Shawn Penick looked back across the field near his house just north of East Enterprise and tried to figure out what happened.

“There’s no trees or hills back through there that would block those winds,” he said as he pointed off to the west. “When the wind started howling and coming through there, you knew it was going to be bad.”

Those strong winds last Thursday caused severe damage in several areas around East Enterprise.

Shawn Penick’s barn lost most of its metal roof, which blew off of the building and was scattered across State Road 56 as it went off to the east. A large section struck a cattle trailer parked on the east side of the road; while other parts were twisted around trees and lying in crumbled piles.

Looking off to the east, pieces of the roof — and also pieces of the roof from the barn on the east side of the road which also suffered damage — was spread more than a quarter of a mile across the field.

Trees along highway 56 were uprooted at several locations, and electrical power was out for a time to some residents in that area.

Sue Singleton stood at the back door of her home and looked at a large pile of limbs and leaves next to her garage.

“My car’s under there somewhere,” she said. “I got under there enough to see that I think there’s a crack in my windshield, but we won’t know what’s wrong until we get everything off of it.”

“My insurance agent told me to leave everything just like it is until they get this figured out,” Shawn Penick said. “I was going to start building fence this weekend, but I guess that’s going to be pushed back now.”

Lane Penick, Shawn Penick’s four-year old son, was riding on the tractor with his dad as they surveyed the damage on Friday morning, and reported that his “gator” had also been overturned in the storm.


Lisa Rieman, who lives just east of East Enterprise off of State Road 250, knew something was wrong when the cattle started coming back to the barn.
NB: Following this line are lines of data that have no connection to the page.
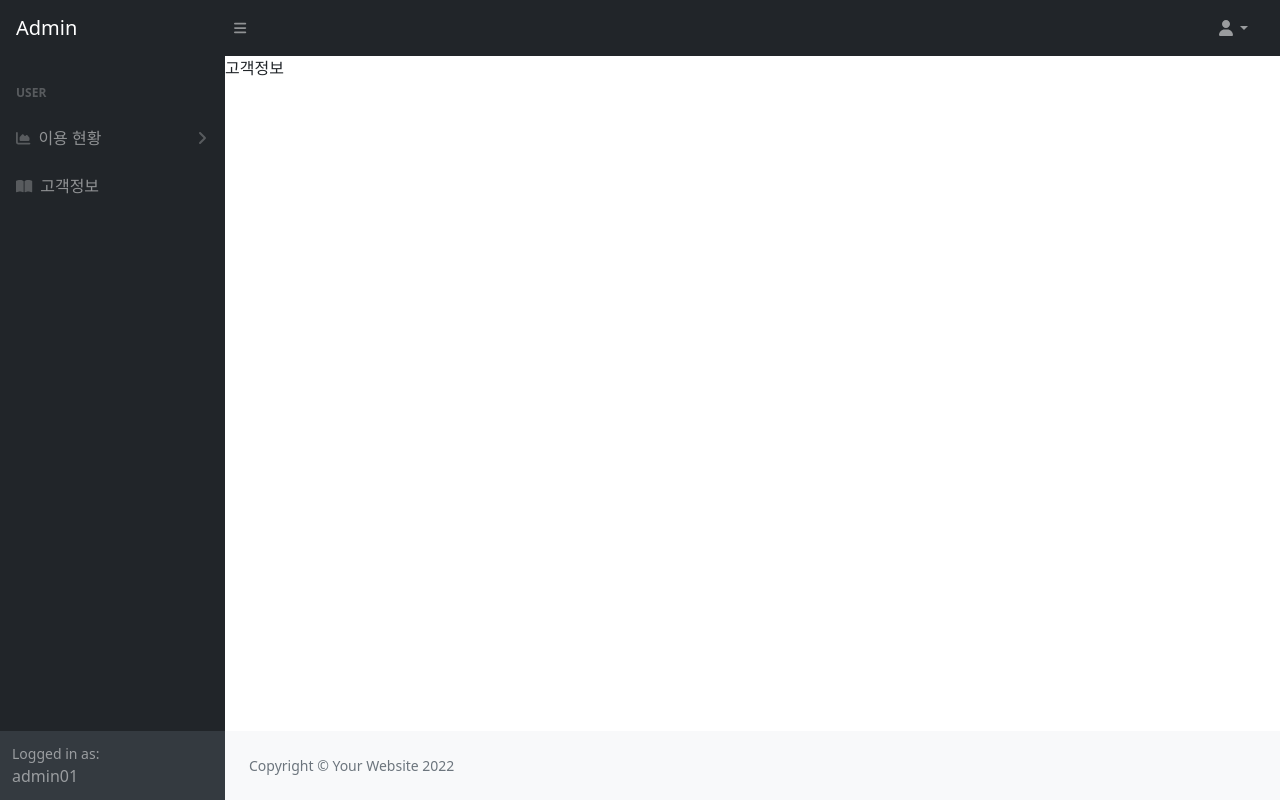
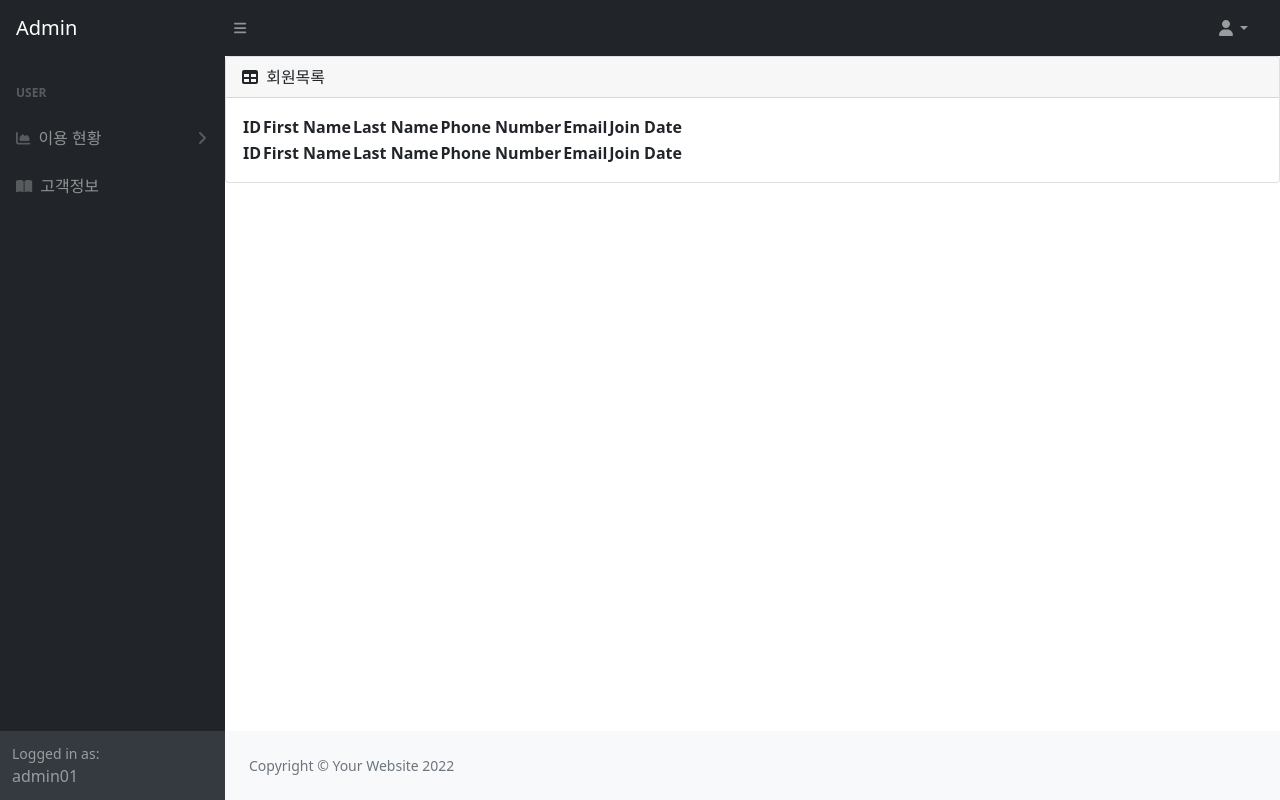
Before and after one commit to Luna252/Car_repair_cost_estimation, a Django app: page /user/ in a window 1280 px wide. Run offline with Django 4.2, Linux system fonts and the light colour scheme; lists and menus that the app fills with data are empty; some libraries are stand-ins or nearby versions.

Commit message:
회원목록 생성

```diff
--- a/templates/user.html
+++ b/templates/user.html
@@ -2,6 +2,47 @@
 
 {%block content%}
 <div>
-   고객정보
+   <div class="card mb-4">
+            <div class="card-header">
+                <i class="fas fa-table me-1"></i>
+                회원목록
+            </div>
+            <div class="card-body">
+                <table id="datatablesSimple">
+                    <thead>
+                        <tr>
+                            <th>ID</th>
+                            <th>First Name</th>
+                            <th>Last Name</th>
+                            <th>Phone Number</th>
+                            <th>Email</th>
+                            <th>Join Date</th>
+                        </tr>
+                    </thead>
+                    <tfoot>
+                        <tr>
+                            <th>ID</th>
+                            <th>First Name</th>
+                            <th>Last Name</th>
+                            <th>Phone Number</th>
+                            <th>Email</th>
+                            <th>Join Date</th>
+                        </tr>
+                    </tfoot>
+                    <tbody>
+                        {%for data in list%}
+                        <tr>
+                            <th>{{data.username}}</th>
+                            <th>{{data.first_name}}</th>
+                            <th>{{data.last_name}}</th>
+                            <th>{{data.phone_number}}</th>
+                            <th>{{data.email}}</th>
+                            <th>{{data.date_joined}}</th>
+                        </tr>
+                        {%endfor%}
+                    </tbody>
+                </table>
+            </div>
+        </div>
 </div>
 {%endblock%}
```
The fish in her nearby pond were also acting strangely, and when the winds picked up, she and her family braced to see what was going to happen.

“It was really loud, just like they say a tornado sounds,” Lisa Rieman said as she pointed around her backyard. “I’m not sure what it was, but the wind was strong. It blew our boat out from under our shelter house and blew a round bale feeder about a quarter of mile down our lane — but it didn’t do anything to the clothes that were hanging on the line. It was strange.”

On some nearby property the Lisa and Reggie Rieman own across from New Liberty Baptist Church, some large trees had been laid over by the wind, exposing the roots and damaging some fencing.

“You can almost see the line that it came through,” she said as she surveyed a toppled apple tree. We lost some beautiful trees.”